We pulled away from the station, the romantic solitude of a train ride through the country shattered by drunken slobs, their voices as loud as their clothing. In the cars in front and behind us, fights broke out between groups of cackling girls. You could hear the screech of their battle cries as they clawed one another with acrylic nails.

“This is unbelievable,” I whispered to Emily.

“Right? Who are they?”

“I don’t know,” I looked around. “I knew people like this existed, but I never thought there were so many. Are they going to Montauk?”

“I hope not.”

After almost an hour, the train pulled into another stop and the guidos with their cackling girlfriends exited the train. It wasn’t Montauk. They had come to destroy a different beach. The world returned to its quiet, sleepy pace, the train trundled slowly on.

• • •

The infinite tangle of spaghetti that is New York’s rail system ends abruptly in Montauk, the tracks snipped clean as if by a surgeon’s hand. I stared at the rubber bumpers and overgrown grass, wondering what strange circumstance had extended the circulatory system of New York to this small community. Beauty, no doubt, was the culprit, a desperate desire to own that greatest of truths, to share tranquility with a town unmarred by skyscrapers and sweat-soaked concrete.

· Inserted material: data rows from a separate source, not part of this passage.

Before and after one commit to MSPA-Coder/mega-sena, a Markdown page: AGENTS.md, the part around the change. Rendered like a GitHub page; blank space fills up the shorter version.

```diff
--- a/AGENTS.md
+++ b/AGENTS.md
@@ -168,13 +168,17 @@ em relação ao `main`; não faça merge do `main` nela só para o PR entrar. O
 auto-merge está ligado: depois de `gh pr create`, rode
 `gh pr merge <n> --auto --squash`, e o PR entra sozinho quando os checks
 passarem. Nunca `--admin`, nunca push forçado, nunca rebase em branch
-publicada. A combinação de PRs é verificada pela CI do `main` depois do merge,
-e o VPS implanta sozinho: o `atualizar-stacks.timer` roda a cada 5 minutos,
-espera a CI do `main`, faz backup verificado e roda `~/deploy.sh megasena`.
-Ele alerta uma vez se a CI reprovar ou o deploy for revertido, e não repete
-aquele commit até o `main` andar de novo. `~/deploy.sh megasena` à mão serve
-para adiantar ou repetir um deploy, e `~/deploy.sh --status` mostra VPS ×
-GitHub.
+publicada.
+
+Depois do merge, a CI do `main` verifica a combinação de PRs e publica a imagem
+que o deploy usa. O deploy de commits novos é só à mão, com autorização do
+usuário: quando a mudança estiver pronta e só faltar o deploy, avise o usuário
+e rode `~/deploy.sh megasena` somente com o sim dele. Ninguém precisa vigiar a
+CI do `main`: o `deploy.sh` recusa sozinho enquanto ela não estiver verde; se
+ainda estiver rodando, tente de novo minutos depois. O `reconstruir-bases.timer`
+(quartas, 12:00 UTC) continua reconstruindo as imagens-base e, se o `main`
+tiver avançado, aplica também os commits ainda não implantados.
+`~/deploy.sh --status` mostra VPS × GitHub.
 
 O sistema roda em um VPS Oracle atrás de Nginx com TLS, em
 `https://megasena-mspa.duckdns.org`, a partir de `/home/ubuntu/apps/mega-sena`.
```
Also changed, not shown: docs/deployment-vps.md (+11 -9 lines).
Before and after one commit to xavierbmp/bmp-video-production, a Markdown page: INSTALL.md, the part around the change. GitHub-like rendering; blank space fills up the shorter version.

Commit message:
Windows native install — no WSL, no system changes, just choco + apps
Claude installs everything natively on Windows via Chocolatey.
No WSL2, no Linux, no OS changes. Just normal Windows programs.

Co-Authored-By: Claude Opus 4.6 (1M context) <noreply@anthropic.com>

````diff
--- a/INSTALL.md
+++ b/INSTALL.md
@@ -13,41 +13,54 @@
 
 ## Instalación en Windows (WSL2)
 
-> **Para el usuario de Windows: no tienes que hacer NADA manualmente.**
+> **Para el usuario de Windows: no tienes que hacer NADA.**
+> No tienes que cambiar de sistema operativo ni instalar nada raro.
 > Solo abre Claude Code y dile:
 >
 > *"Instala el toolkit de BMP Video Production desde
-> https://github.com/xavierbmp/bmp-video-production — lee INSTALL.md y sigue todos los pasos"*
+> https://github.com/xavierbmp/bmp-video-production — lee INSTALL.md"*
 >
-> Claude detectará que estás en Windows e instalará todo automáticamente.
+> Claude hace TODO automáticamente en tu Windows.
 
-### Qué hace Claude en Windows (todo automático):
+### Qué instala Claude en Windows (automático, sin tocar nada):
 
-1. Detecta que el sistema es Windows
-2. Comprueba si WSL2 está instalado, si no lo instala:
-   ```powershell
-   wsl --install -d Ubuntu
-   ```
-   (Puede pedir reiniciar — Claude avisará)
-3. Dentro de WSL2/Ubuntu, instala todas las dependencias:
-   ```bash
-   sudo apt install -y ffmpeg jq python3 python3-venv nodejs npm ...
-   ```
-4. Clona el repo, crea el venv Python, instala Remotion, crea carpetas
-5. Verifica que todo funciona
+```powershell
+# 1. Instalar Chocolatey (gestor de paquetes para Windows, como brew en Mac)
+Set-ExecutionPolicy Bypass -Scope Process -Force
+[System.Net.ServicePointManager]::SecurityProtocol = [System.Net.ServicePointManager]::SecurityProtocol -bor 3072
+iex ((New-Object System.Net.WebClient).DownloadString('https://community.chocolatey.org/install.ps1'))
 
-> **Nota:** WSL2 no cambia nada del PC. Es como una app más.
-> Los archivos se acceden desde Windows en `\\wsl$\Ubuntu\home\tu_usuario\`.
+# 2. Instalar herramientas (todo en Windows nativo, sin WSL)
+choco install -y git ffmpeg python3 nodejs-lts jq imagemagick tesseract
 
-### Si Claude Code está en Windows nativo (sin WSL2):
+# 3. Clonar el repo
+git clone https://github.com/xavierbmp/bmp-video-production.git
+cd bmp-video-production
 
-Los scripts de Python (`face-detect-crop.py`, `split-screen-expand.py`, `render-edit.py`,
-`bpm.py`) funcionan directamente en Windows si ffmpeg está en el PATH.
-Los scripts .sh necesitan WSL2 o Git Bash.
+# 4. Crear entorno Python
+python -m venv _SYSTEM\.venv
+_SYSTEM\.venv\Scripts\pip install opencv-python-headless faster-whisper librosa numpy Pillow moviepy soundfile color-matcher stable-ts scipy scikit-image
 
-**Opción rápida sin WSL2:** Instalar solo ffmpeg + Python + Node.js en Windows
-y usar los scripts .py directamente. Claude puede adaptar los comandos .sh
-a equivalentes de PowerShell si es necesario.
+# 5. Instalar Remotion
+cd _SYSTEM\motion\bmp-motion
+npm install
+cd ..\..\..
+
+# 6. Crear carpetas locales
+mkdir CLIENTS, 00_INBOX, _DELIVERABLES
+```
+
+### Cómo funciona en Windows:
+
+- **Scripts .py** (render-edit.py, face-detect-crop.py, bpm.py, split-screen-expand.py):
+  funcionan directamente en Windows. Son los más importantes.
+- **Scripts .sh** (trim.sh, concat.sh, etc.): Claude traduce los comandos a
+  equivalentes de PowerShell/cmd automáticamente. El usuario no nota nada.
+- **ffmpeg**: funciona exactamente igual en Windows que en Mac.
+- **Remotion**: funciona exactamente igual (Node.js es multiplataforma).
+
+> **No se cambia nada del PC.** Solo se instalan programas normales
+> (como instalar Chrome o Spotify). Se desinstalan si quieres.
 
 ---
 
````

Emily and I exited the train and wrangled a cab. The driver was a skinny, middle aged woman with a wiry frame and large sunglasses. Her vehicle was a van with a vinyl sticker on one side. On the way to the beach, a proper yellow cab with checkered stripes and digital meters cut her off. “Stupid moonlighters,” she said, slamming on her brakes. “They drive in from New York and steal our fares. It’s illegal, but they do it any way.” The same tributaries that brought tourists to feed her town with economic meat, also transmitted parasites. New York was a rough place and only the strong survived. Everyone scrambled for an angle, no one was safe. Even sleepy areas like Montauk had been cannibalized.

The driver pulled up near the beach and handed Emily a business card, “Call this number when you’re ready to head back and someone will pick you up.”

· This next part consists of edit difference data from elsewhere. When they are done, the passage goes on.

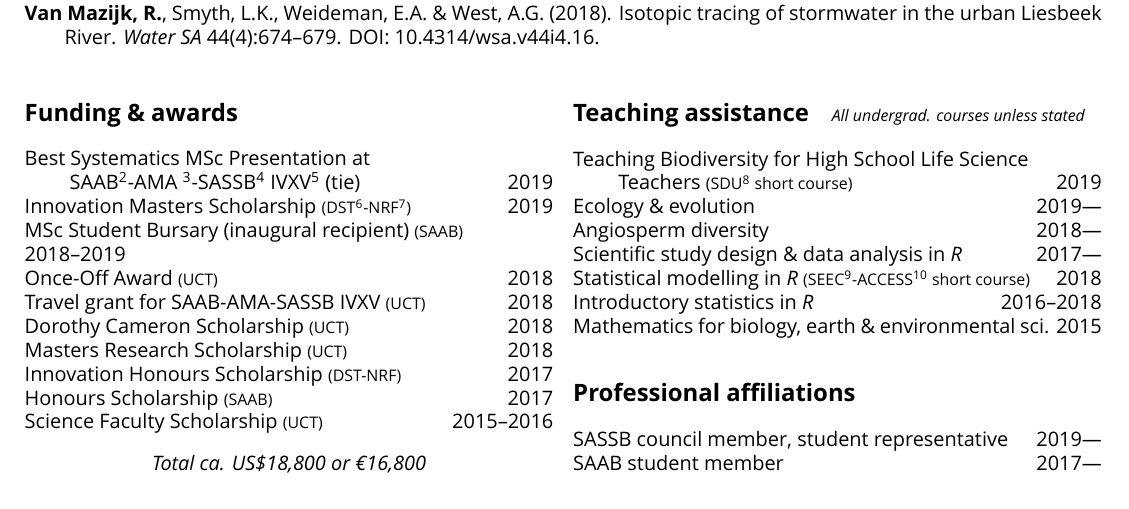
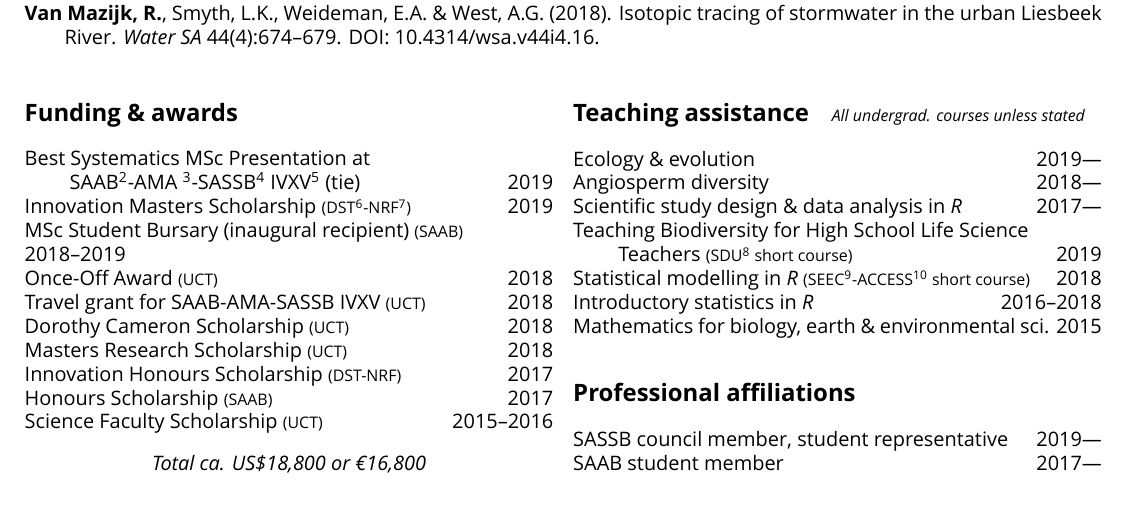
Before and after one commit to rvanmazijk/cv, a LaTeX CV (RvanMazijk_CV_1page.tex): part of the page, cut so that both start at the same text. Compiled offline with XeLaTeX; a missing font is replaced by an installed copy or a similar font.

Commit message:
Move teaching biodiversity down in list

```diff
--- a/RvanMazijk_CV_1page.tex
+++ b/RvanMazijk_CV_1page.tex
@@ -153,16 +153,16 @@ Science Faculty Scholarship {\footnotesize (UCT)}
   }}}
 }
 
-Teaching Biodiversity for High School Life Science \\
-  \hspace{2em} Teachers {\footnotesize
-  (SDU\footnote{Schools Development Unit (UCT)} short course)}
-  \hfill 2019 \\
 Ecology \& evolution
   \hfill 2019--- \\
 Angiosperm diversity
   \hfill 2018--- \\
 Scientific study design \& data analysis in \textit{R}
   \hfill 2017--- \\
+Teaching Biodiversity for High School Life Science \\
+  \hspace{2em} Teachers {\footnotesize
+  (SDU\footnote{Schools Development Unit (UCT)} short course)}
+  \hfill 2019 \\
 Statistical modelling in \textit{R} {\footnotesize (SEEC\footnote{Centre for
   Statistics in Ecology, the Environment \& Conservation (UCT)}-ACCESS\footnote{
   DST-NRF Applied Centre for Climate \& Earth Systems} short course)}
```
Also changed, not shown: RvanMazijk_CV_1page.pdf.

“Thanks,” we paid her and climbed out of the cab. The sun was bright and the air was fresh. Happy families wandered too and fro, carrying brightly colored towels and umbrellas.

“I’m hungry,” I said. The prednisone had calmed my shaky guts. We headed to a sandwich shop that doubled as the world’s smallest grocery store. Inside was a counter. In front of the counter, a mass of tourists milled about. Behind the counter stood a young girl with an angry face. I waited around, trying to figure out where the line started. “Is this the line?” I turned to a patron. The lady didn’t hear me, so I asked again. She didn’t respond. I realized she was ignoring me. “Seriously?” I asked. “You’re ignoring me?” She wouldn’t even look in my direction. I stood there awkwardly, wondering if she was foreign, wondering what I had done to offend.

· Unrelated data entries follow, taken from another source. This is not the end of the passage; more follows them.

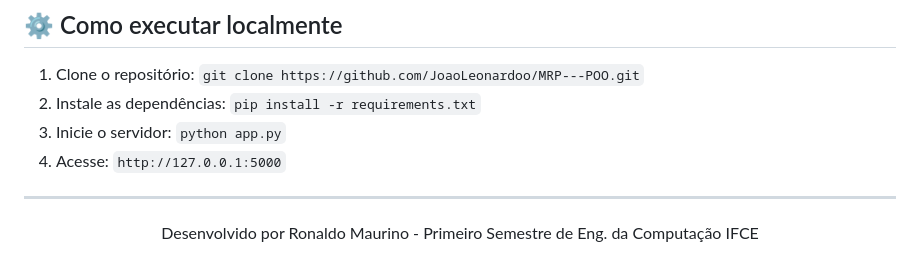
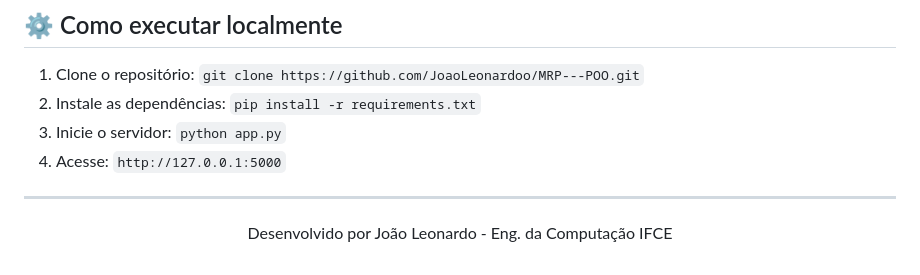
Before and after one commit to JoaoLeonardoo/MRP---POO, a Markdown page: README.md, the part around the change. GitHub-like rendering.

Commit message:
Update developer credits in README

```diff
--- a/README.md
+++ b/README.md
@@ -38,4 +38,4 @@ O sistema está hospedado e pode ser testado no link abaixo:
 4. Acesse: `http://127.0.0.1:5000`
 
 ---
-<p align="center"> Desenvolvido por Ronaldo Maurino - Primeiro Semestre de Eng. da Computação IFCE </p>
+<p align="center"> Desenvolvido por João Leonardo - Eng. da Computação IFCE </p>
```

People ordered sandwiches, soups and smoothies from the girl behind the counter. The procedure seemed random. Slowly, I got the sense that there was no line. You waited for an opening and shoved your way through. I gathered my courage and approached the cashier, “Is this,” I pointed at the ground in front of my feet, “Is there a line?”

Her face was both angry and bored, “You need something?”

“Um, soup. I’d like some soup. And a berry smoothie.”

We stood there, staring at each other, the silence growing more uncomfortable with each passing second. Her eyebrows raised, “Anything else?”

“No,” I said, hiding my confusion behind a grinning mask, “just the soup.”

“Fourteen dollars.”

It was an outrageous price, but I didn’t want to show weakness. I wanted her to think I was wealthy. I paid and wandered back through the unorganized rabble, wondering why everyone seemed so angry. The cashier continued taking orders. She wasn’t horrible to everyone, just the tourists. Locals got a pass.

“Squash soup and a berry smoothie!” she barked when my order was ready.

Once again I pushed my way through the crowd, “Do you have any Tabasco?” I asked as I took the bag of food.

She made another unpleasant face,”What?”

All across the Wild West, people must decide which hot sauce to put on everything they eat. Most restaurants offer one or both of these condiments. I find them both slightly lacking for different reasons. People in New Jersey don't seem to care

All across the Wild West, people must decide which hot sauce to put on the things they eat. Most restaurants offer one or both of these condiments. I find each slightly lacking for different reasons. People in New Jersey don’t have this problem.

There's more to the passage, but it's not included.